== ACTIVITY ==
Scan the records for the word "link". Return each line where it is found.
########
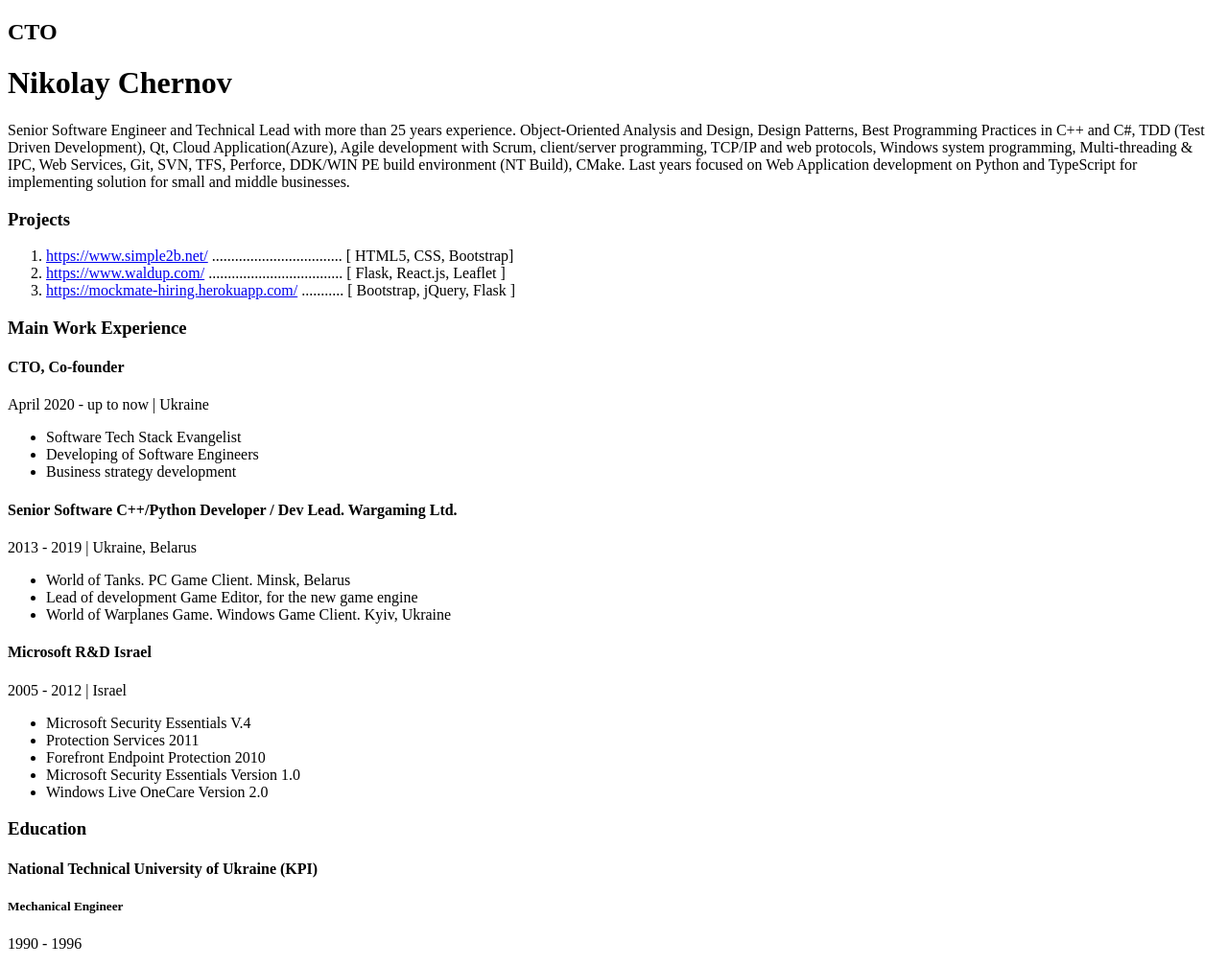
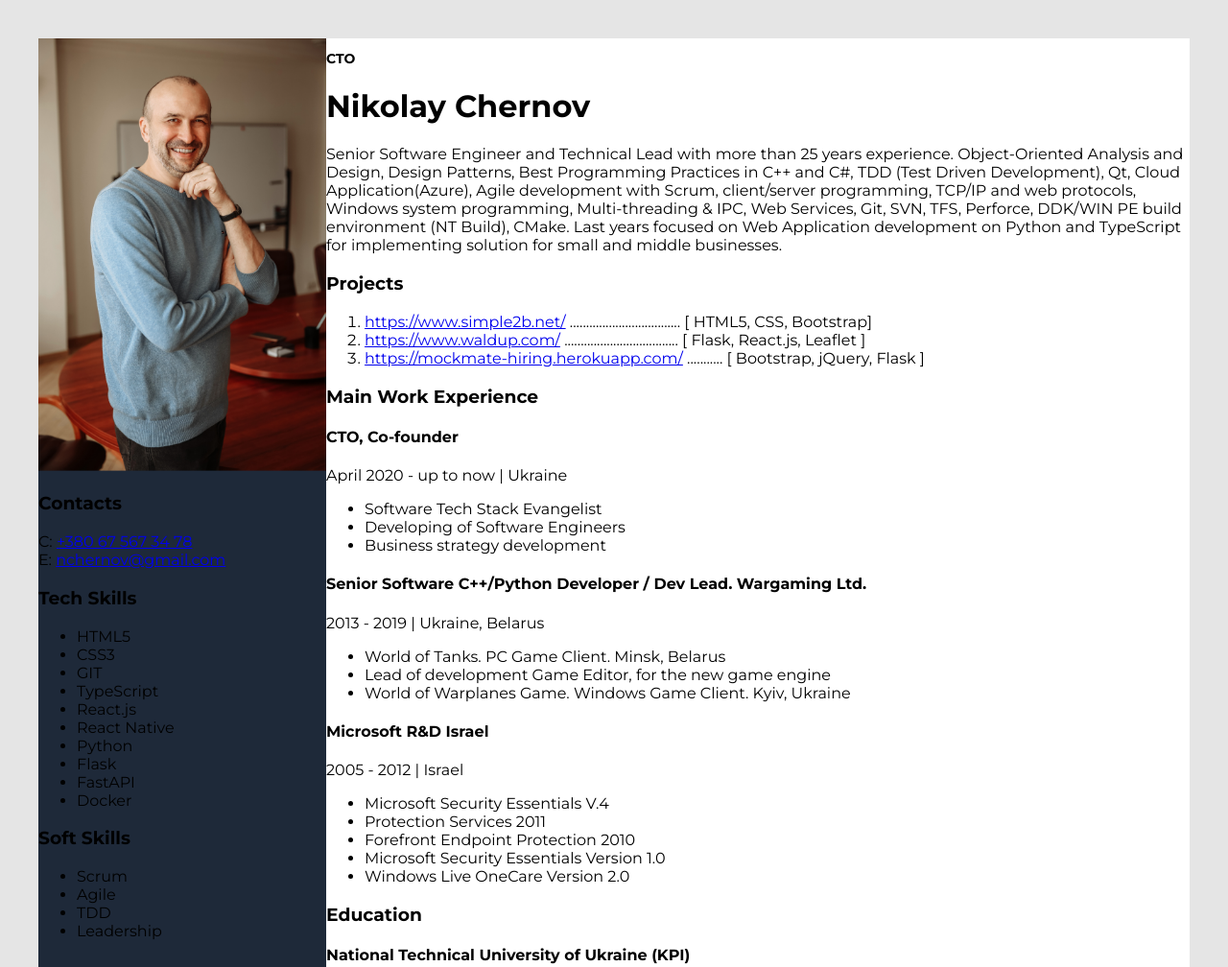
Before and after one commit to kipod/kipod.github.io, a plain HTML site: page index.html in a window 1280 px wide. Shown: the top 1008 px of the page at 96% size. Drawn offline with Linux system fonts and the light colour scheme.

Commit message:
font and base styles

```diff
--- /dev/null
+++ b/css/style.css
@@ -0,0 +1,41 @@
+body {
+    background-color: #E5E5E5;
+    font-family: 'Montserrat', sans-serif;
+}
+
+.about-me-profession {
+    font-size: 14px;
+    font-weight: 700;
+    color: #000;
+}
+
+.main-container {
+    display: flex;
+    flex-direction: row-reverse;
+    width: 1200px;
+    background-color: #fff;
+    margin: 40px auto;
+}
+
+.main-content-section {
+}
+
+.about-me-section {
+    /* background: rgb(145, 139, 67); */
+}
+
+.my-project-section {
+    /* background: red; */
+}
+
+.my-work-experiance-section {
+    /* background: blue; */
+}
+
+.education-section {
+    /* background: green; */
+}
+
+.side-bar-section {
+    background-color: #1E2939;
+}
--- a/index.html
+++ b/index.html
@@ -5,21 +5,28 @@
     <meta http-equiv="X-UA-Compatible" content="IE=edge" />
     <meta name="viewport" content="width=device-width, initial-scale=1.0" />
     <title>Document</title>
+    <link rel="preconnect" href="https://fonts.googleapis.com">
+    <link rel="preconnect" href="https://fonts.gstatic.com" crossorigin>
+    <link href="https://fonts.googleapis.com/css2?family=Montserrat:wght@400;700&display=swap" rel="stylesheet">
+    <link rel="stylesheet" href="css/style.css">
+
   </head>
   <body>
     <!-- Main Container -->
-    <div>
+    <div class="main-container">
       <!-- Main -->
-      <div>
+      <div class="main-content-section">
         <!-- about me section -->
-        <h2>CTO</h2>
-        <h1>Nikolay Chernov</h1>
-        <p>Senior Software Engineer and Technical Lead with more than 25 years experience. Object-Oriented Analysis and Design, Design Patterns, Best Programming Practices in C++ and C#, TDD (Test Driven Development), Qt, Cloud Application(Azure), Agile development with Scrum, client/server programming, TCP/IP and web protocols, Windows system programming, Multi-threading & IPC, Web Services, Git, SVN, TFS, Perforce, DDK/WIN PE build environment (NT Build), CMake. Last years focused on Web Application development on Python and TypeScript for implementing solution for small and middle businesses.</p>
+        <div class="about-me-section">
+          <h2 class="about-me-profession">CTO</h2>
+          <h1>Nikolay Chernov</h1>
+          <p>Senior Software Engineer and Technical Lead with more than 25 years experience. Object-Oriented Analysis and Design, Design Patterns, Best Programming Practices in C++ and C#, TDD (Test Driven Development), Qt, Cloud Application(Azure), Agile development with Scrum, client/server programming, TCP/IP and web protocols, Windows system programming, Multi-threading & IPC, Web Services, Git, SVN, TFS, Perforce, DDK/WIN PE build environment (NT Build), CMake. Last years focused on Web Application development on Python and TypeScript for implementing solution for small and middle businesses.</p>
+        </div>
         <!-- My Projects -->
-        <div>
+        <div class="my-project-section">
           <h3>Projects</h3>
           <ol>
-            <li>
+            <li class="projects-item">
               <a href="https://www.simple2b.net/">https://www.simple2b.net/</a>
               <span>..................................</span>
               <span>[ HTML5, CSS, Bootstrap]</span>
@@ -38,7 +45,7 @@
 
         </div>
         <!-- My Work Experience section-->
-        <div>
+        <div class="my-work-experiance-section">
           <h3>Main Work Experience</h3>
           <!-- Simple2B -->
           <div>
@@ -74,7 +81,7 @@
           </div>
         </div>
         <!-- Education section -->
-        <div>
+        <div class="education-section">
           <h3>Education</h3>
           <h4>National Technical University of Ukraine (KPI)</h4>
           <h5>Mechanical Engineer</h5>
@@ -82,8 +89,8 @@
         </div>
       </div>
       <!-- Side bar -->
-      <aside>
-        <img src="img/photo_7.png" alt="My Photo">
+      <aside class="side-bar-section">
+        <img src="img/photo_7.png" width="300" alt="My Photo">
         <!-- Contact section -->
         <div>
           <h3>Contacts</h3>
```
########
== SOLUTION FOR THIS TASK ==
+    <link rel="preconnect" href="https://fonts.googleapis.com">
+    <link rel="preconnect" href="https://fonts.gstatic.com" crossorigin>
+    <link href="https://fonts.googleapis.com/css2?family=Montserrat:wght@400;700&display=swap" rel="stylesheet">
+    <link rel="stylesheet" href="css/style.css">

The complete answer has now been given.